So how did he and his team of seven (five handpicked from operations) re-engineer it? "There was nothing special really that we did," says Arora. "What we did was proper listening to understand what our agents wanted, what are their concerns, what do they look forward to."
Today, as all scores show that both employee engagement and productivity have risen multifold, Arora feels the biggest contributing factor was the way they set about providing avenues for people to listen to each other.
Town halls - that much feted and talked about engagement tool - were junked. As Mehta points out, like everybody else Teleperformance too had earlier held town halls but soon found out that nobody really shared serious grievances during such assemblies.
So in its place personalised CEO chat sessions were arranged. Mehta would meet employees in small batches of 15 to 20 people. Forty sessions were held last year (2014) and about 900 of the 5,000-odd employees got to chat and share their wants and aspirations.
But even this was not deemed enough. So in a clever twist, Teleperformance used its core strength - call centre operations - to create a standalone channel for its employees. You could call it a call centre for its own employees.
With the employee care (e-care) ticket channel, the lines were opened for all its 5,000 employees across three sites and four offices to log in and voice whatever they felt. "It was a real-time pulse check of what people wanted," says Arora.
Six thousand tickets came in last year and ranged from complaints, suggestions, fresh ideas on issues ranging from integrity, salary, food, travel, facilities and so on. "From ideas on training needs to basic hygiene issues, we started getting a lot of feedback," says Arora.
Managed like a mini call centre for employees, the e-care ticketing system was connected to the intranet of the organisation, where employees could log-in to 'My zone' and post an e-care request. A round-the-clock system, e-ticketing is managed by a team of eight whose responsibility was to provide first resolution within 24 hours of a ticket being raised, and case closure in 72 hours.
A daily report (Voice of Internal Customer Report) is prepared and shared with the MD (Mehta), CFO and heads of various departments, so everybody is in the loop and listening in directly to employees.
So what have been the learnings from rewiring the HR at Teleperformance? Arora says while listening was key, the other big learning was not to create unnecessary processes for the sake of processes. Instead, understand what the business is all about and work to optimise it.

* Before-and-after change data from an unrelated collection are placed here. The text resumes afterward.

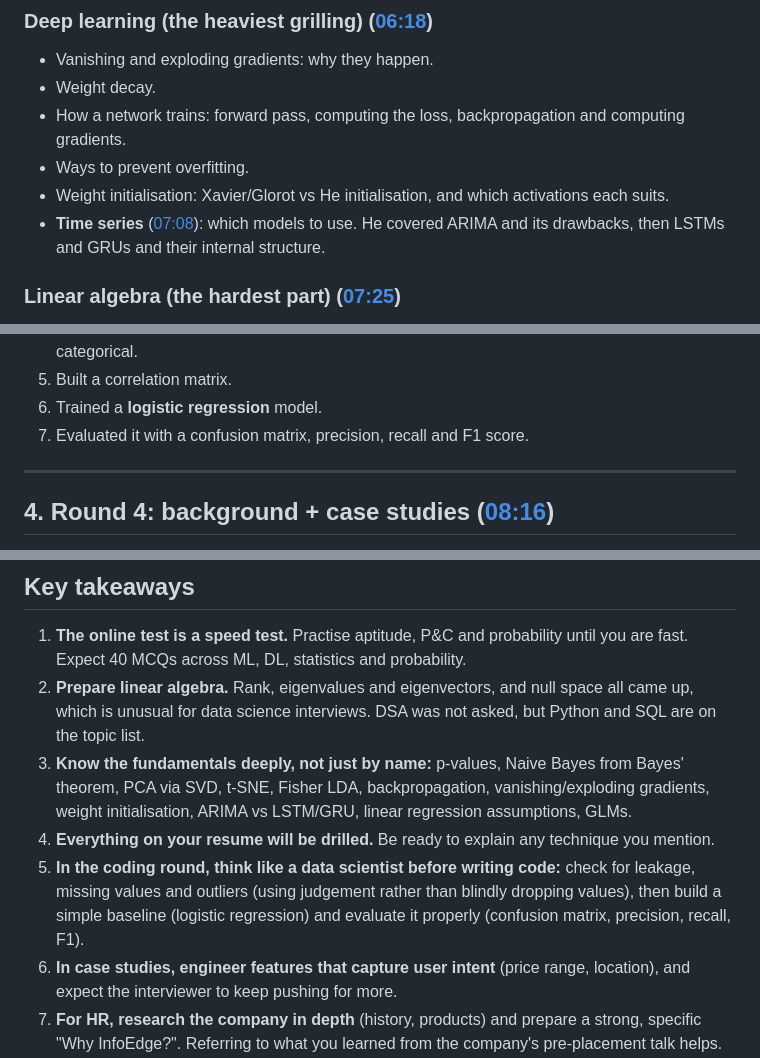
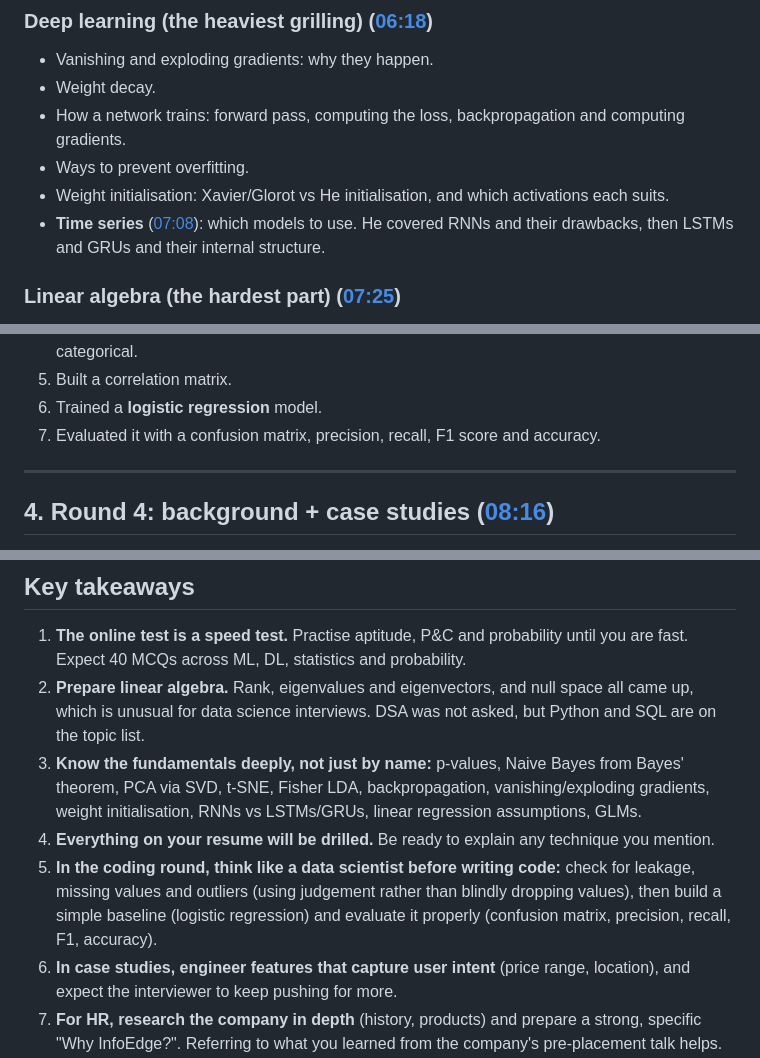
Before and after one commit to nthapa000/Machine_Learning_from_scratch, a Markdown page: infoedgeExperience.md, 3 parts joined by grey strips. GitHub-like rendering.

Commit message:
Correct InfoEdge notes against the YouTube captions
The speech-to-text output was ambiguous in a few places. Checked against
the video's captions: the time-series answer covered RNNs (not ARIMA),
accuracy was one of the coding-round metrics, and the prep programme he
joined is MAS.

Co-Authored-By: Claude Opus 5.5 <noreply@anthropic.com>
Claude-Session: https://claude.ai/code/session_016ciRTZ1vwhEcbG4rguSjX1

```diff
--- a/infoedgeExperience.md
+++ b/infoedgeExperience.md
@@ -59,8 +59,8 @@ Questions followed the projects on his resume:
 - How a network trains: forward pass, computing the loss, backpropagation and computing gradients.
 - Ways to prevent overfitting.
 - Weight initialisation: Xavier/Glorot vs He initialisation, and which activations each suits.
-- **Time series** ([07:08](https://www.youtube.com/watch?v=nWyBQhGnHaM&t=428s)): which models to use. He covered ARIMA and
-  its drawbacks, then LSTMs and GRUs and their internal structure.
+- **Time series** ([07:08](https://www.youtube.com/watch?v=nWyBQhGnHaM&t=428s)): which models to use. He covered RNNs and
+  their drawbacks, then LSTMs and GRUs and their internal structure.
 
 ### Linear algebra (the hardest part) ([07:25](https://www.youtube.com/watch?v=nWyBQhGnHaM&t=445s))
 - His view: InfoEdge is the only data science company he saw that asks linear algebra, and it did not ask DSA at all.
@@ -90,7 +90,7 @@ What he did:
 4. Ran value counts on the categorical columns and split the columns into numerical and categorical.
 5. Built a correlation matrix.
 6. Trained a **logistic regression** model.
-7. Evaluated it with a confusion matrix, precision, recall and F1 score.
+7. Evaluated it with a confusion matrix, precision, recall, F1 score and accuracy.
 
 ---
 
@@ -178,12 +178,12 @@ roles roughly doubled year on year.
 2. **Prepare linear algebra.** Rank, eigenvalues and eigenvectors, and null space all came up, which is unusual for
    data science interviews. DSA was not asked, but Python and SQL are on the topic list.
 3. **Know the fundamentals deeply, not just by name:** p-values, Naive Bayes from Bayes' theorem, PCA via SVD, t-SNE,
-   Fisher LDA, backpropagation, vanishing/exploding gradients, weight initialisation, ARIMA vs LSTM/GRU, linear
+   Fisher LDA, backpropagation, vanishing/exploding gradients, weight initialisation, RNNs vs LSTMs/GRUs, linear
    regression assumptions, GLMs.
 4. **Everything on your resume will be drilled.** Be ready to explain any technique you mention.
 5. **In the coding round, think like a data scientist before writing code:** check for leakage, missing values and
    outliers (using judgement rather than blindly dropping values), then build a simple baseline (logistic regression)
-   and evaluate it properly (confusion matrix, precision, recall, F1).
+   and evaluate it properly (confusion matrix, precision, recall, F1, accuracy).
 6. **In case studies, engineer features that capture user intent** (price range, location), and expect the interviewer
    to keep pushing for more.
 7. **For HR, research the company in depth** (history, products) and prepare a strong, specific "Why InfoEdge?".
```
Also changed, not shown: other parts of infoedgeExperience.md (+1 -1 lines).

As Mehta sums up, HR systems should be the icing on the cake, but if the cake is not there, then where is the fun.